(What you are asked to do) Copy out the lines below that hold the word "whiteSpace".
◆ ◆ ◆ ◆ ◆ ◆ ◆
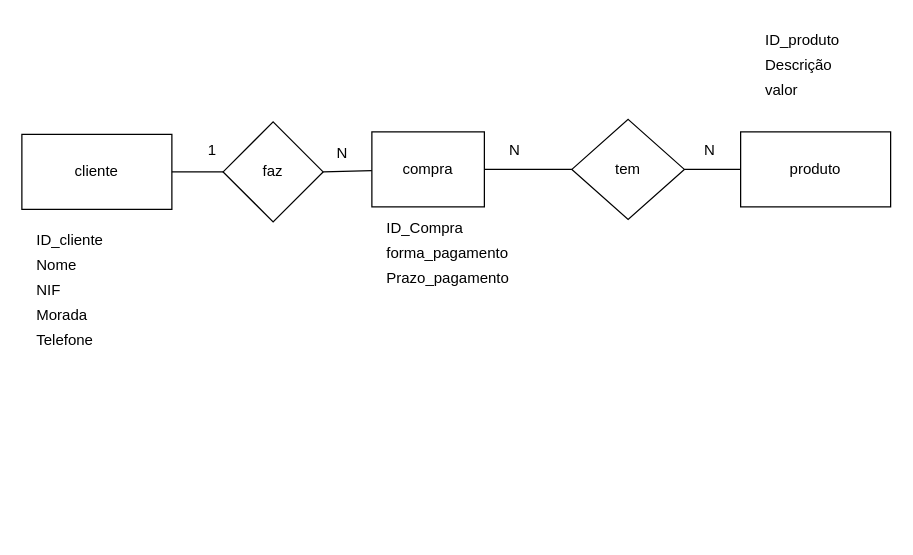
This is BDC/PL01/Ex2.drawio from AnaCarvalho77/Cesae_SoftwareDeveloper, a draw.io file, before an edit. Source tidied: cells renumbered, new cells numbered last; positions are measured from the earlier drawing's top-left corner, leaving out a move shared by most shapes. Both pictures are drawn from the tidied source at 125%, with x=0, y=0 at pixel (21, 21).
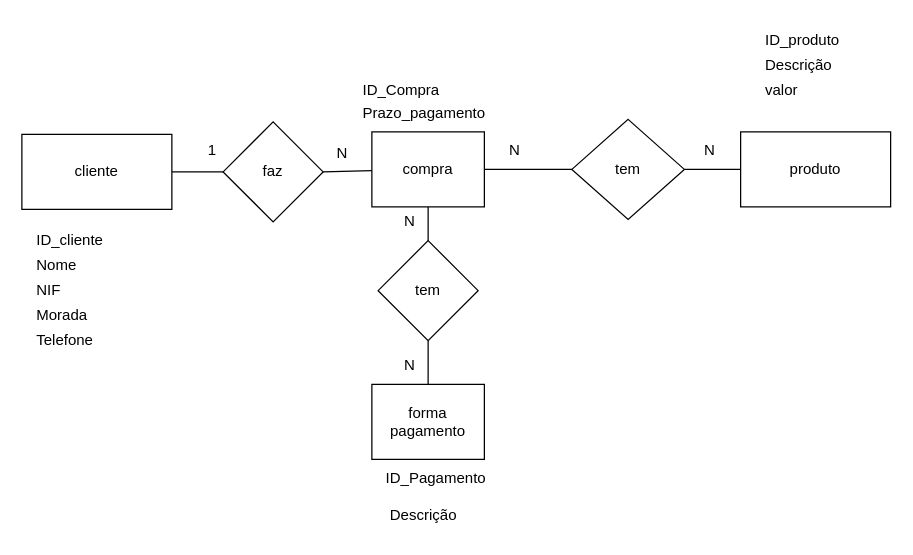
The same diagram, later.

Unchanged cells that the change refers to:
```xml
<mxCell id="4" value="compra" style="rounded=0;whiteSpace=wrap;html=1;" parent="1" vertex="1">
  <mxGeometry x="280" y="88" width="90" height="60" as="geometry" />
</mxCell>
```

The edit, as a diff of the source:
```diff
@@
     <mxCell id="12" value="ID_Compra" style="text;html=1;align=left;verticalAlign=middle;strokeColor=none;fillColor=none;" parent="1" vertex="1">
-      <mxGeometry x="290" y="150" width="80" height="30" as="geometry" />
+      <mxGeometry x="271" y="40" width="80" height="30" as="geometry" />
     </mxCell>
-    <mxCell id="13" value="forma_pagamento" style="text;html=1;align=left;verticalAlign=middle;strokeColor=none;fillColor=none;" parent="1" vertex="1">
-      <mxGeometry x="290" y="170" width="120" height="30" as="geometry" />
-    </mxCell>
     <mxCell id="14" value="Prazo_pagamento" style="text;html=1;align=left;verticalAlign=middle;strokeColor=none;fillColor=none;" parent="1" vertex="1">
-      <mxGeometry x="290" y="190" width="120" height="30" as="geometry" />
+      <mxGeometry x="271" y="58" width="120" height="30" as="geometry" />
     </mxCell>
@@
+    <mxCell id="26" value="tem" style="rhombus;whiteSpace=wrap;html=1;" parent="1" vertex="1">
+      <mxGeometry x="285" y="175" width="80" height="80" as="geometry" />
+    </mxCell>
+    <mxCell id="27" style="endArrow=none;html=1;rounded=0;entryX=0.5;entryY=1;entryDx=0;entryDy=0;exitX=0.5;exitY=0;exitDx=0;exitDy=0;" parent="1" edge="1" source="26" target="4">
+      <mxGeometry relative="1" as="geometry" />
+    </mxCell>
+    <mxCell id="28" value="forma&lt;br&gt;pagamento" style="rounded=0;whiteSpace=wrap;html=1;" parent="1" vertex="1">
+      <mxGeometry x="280" y="290" width="90" height="60" as="geometry" />
+    </mxCell>
+    <mxCell id="29" style="endArrow=none;html=1;rounded=0;entryX=0.5;entryY=1;entryDx=0;entryDy=0;exitX=0.5;exitY=0;exitDx=0;exitDy=0;" parent="1" edge="1" source="28" target="26">
+      <mxGeometry relative="1" as="geometry" />
+    </mxCell>
+    <mxCell id="30" value="ID_Pagamento" style="text;html=1;align=center;verticalAlign=middle;strokeColor=none;fillColor=none;" parent="1" vertex="1">
+      <mxGeometry x="281" y="350" width="100" height="30" as="geometry" />
+    </mxCell>
+    <mxCell id="31" value="Descrição" style="text;html=1;align=center;verticalAlign=middle;strokeColor=none;fillColor=none;" parent="1" vertex="1">
+      <mxGeometry x="281" y="380" width="80" height="30" as="geometry" />
+    </mxCell>
+    <mxCell id="32" value="N" style="text;html=1;align=center;verticalAlign=middle;strokeColor=none;fillColor=none;" parent="1" vertex="1">
+      <mxGeometry x="295" y="260" width="30" height="30" as="geometry" />
+    </mxCell>
+    <mxCell id="33" value="N" style="text;html=1;align=center;verticalAlign=middle;strokeColor=none;fillColor=none;" parent="1" vertex="1">
+      <mxGeometry x="295" y="145" width="30" height="30" as="geometry" />
+    </mxCell>
```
◆ ◆ ◆ ◆ ◆ ◆ ◆
(Response area)
<mxCell id="4" value="compra" style="rounded=0;whiteSpace=wrap;html=1;" parent="1" vertex="1">
+    <mxCell id="26" value="tem" style="rhombus;whiteSpace=wrap;html=1;" parent="1" vertex="1">
+    <mxCell id="28" value="forma&lt;br&gt;pagamento" style="rounded=0;whiteSpace=wrap;html=1;" parent="1" vertex="1">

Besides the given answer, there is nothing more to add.